WHAT TO WORK ON:
If a line in the records contains the word "matrix", count it; state the resulting number and nothing more.
++++++++++
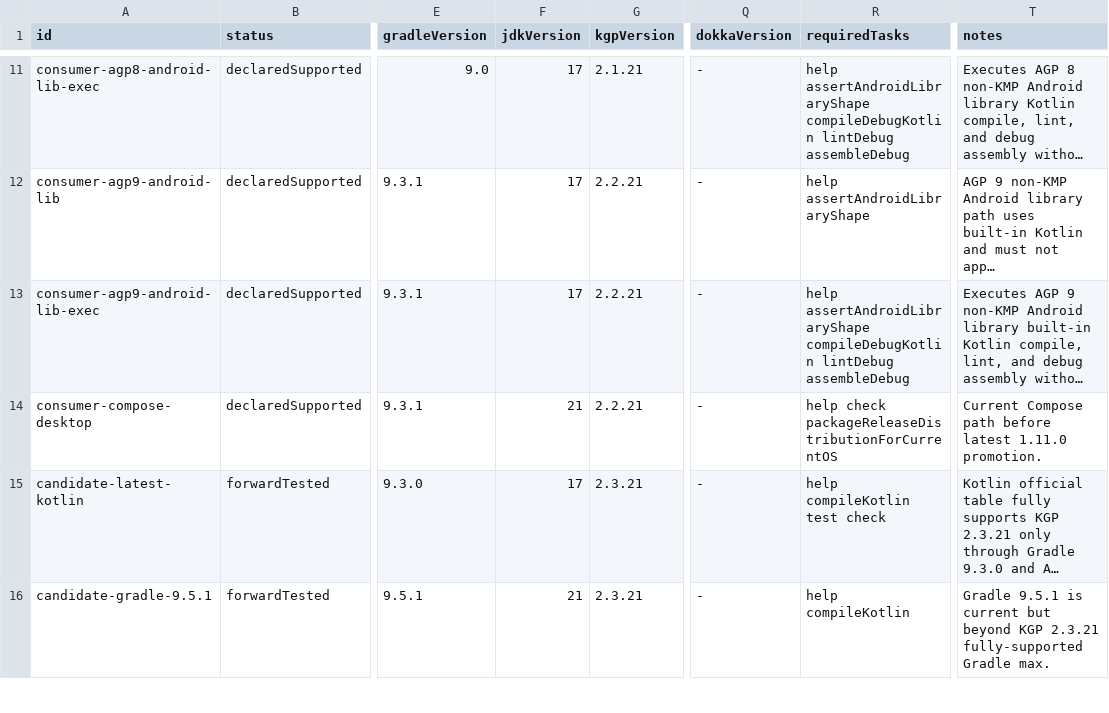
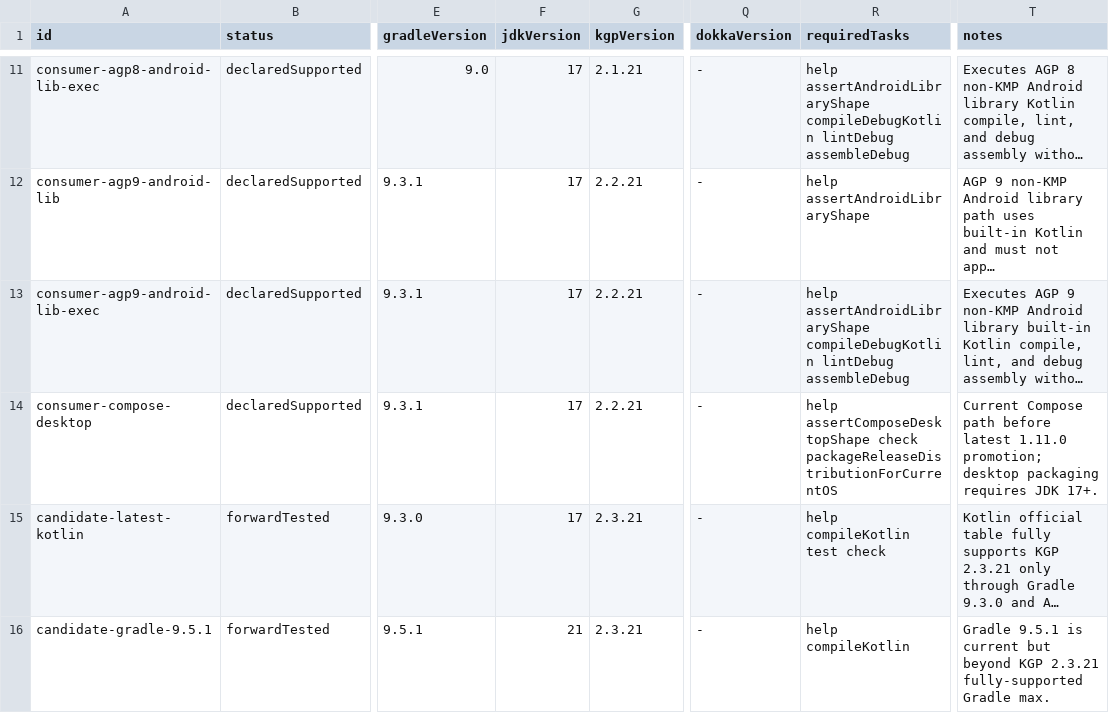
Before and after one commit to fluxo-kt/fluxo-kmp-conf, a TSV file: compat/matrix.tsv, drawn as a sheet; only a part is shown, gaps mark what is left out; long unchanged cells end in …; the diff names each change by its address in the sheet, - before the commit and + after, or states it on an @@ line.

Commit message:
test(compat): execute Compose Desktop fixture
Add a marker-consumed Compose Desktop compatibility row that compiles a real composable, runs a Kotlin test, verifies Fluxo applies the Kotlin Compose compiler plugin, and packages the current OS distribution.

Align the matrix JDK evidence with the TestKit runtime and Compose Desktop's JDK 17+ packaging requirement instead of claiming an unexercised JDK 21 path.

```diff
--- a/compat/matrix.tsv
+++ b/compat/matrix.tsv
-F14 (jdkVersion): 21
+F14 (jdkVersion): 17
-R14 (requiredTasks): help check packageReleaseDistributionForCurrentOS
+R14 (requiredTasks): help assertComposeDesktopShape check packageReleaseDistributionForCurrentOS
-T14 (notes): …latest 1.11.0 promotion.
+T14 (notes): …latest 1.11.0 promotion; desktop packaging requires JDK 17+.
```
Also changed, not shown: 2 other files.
++++++++++
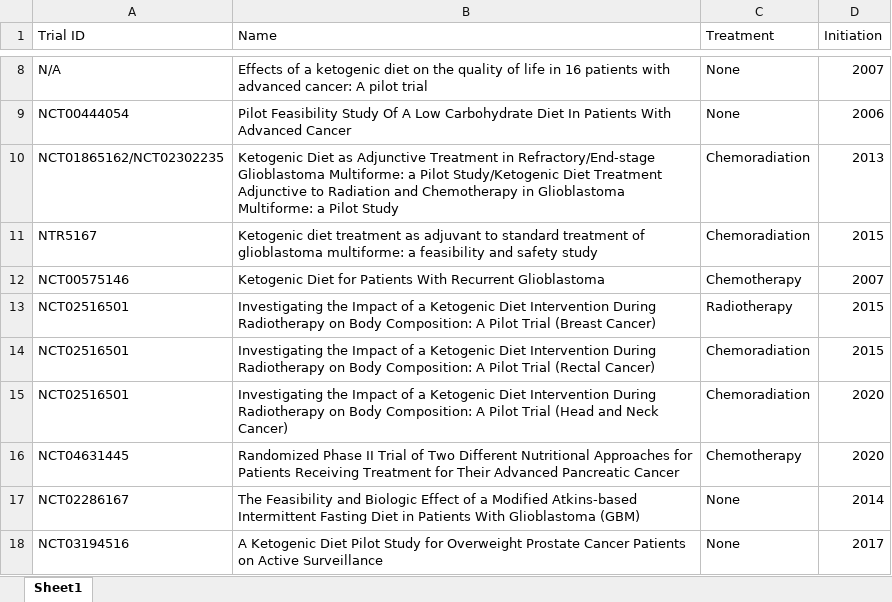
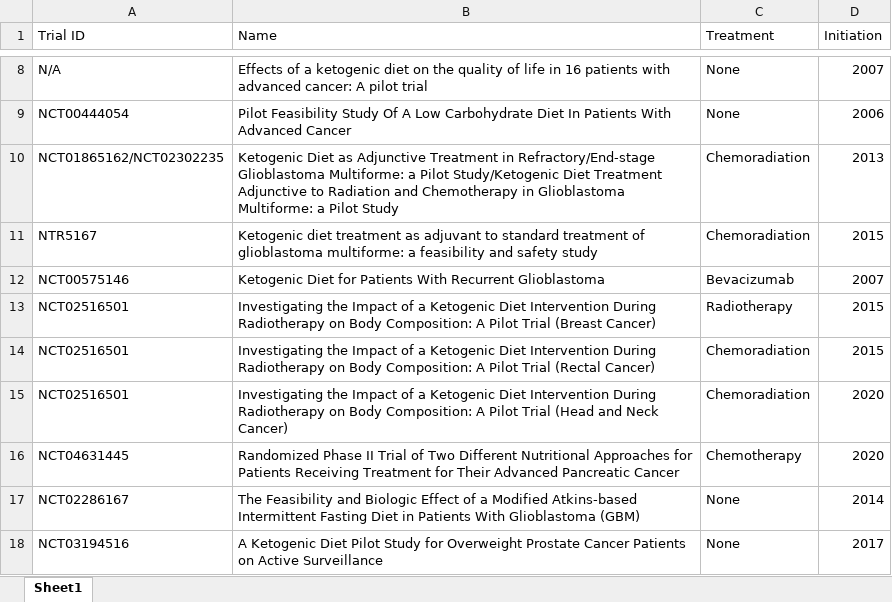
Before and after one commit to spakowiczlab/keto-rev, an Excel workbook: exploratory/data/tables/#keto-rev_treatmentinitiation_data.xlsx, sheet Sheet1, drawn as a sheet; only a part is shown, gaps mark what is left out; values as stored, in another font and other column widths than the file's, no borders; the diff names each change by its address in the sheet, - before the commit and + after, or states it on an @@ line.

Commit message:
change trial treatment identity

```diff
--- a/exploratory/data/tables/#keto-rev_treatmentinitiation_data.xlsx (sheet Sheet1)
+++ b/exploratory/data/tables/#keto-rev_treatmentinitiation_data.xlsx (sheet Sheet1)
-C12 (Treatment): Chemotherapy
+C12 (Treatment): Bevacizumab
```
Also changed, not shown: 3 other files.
++++++++++
ANSWER FOR THE TASK:
4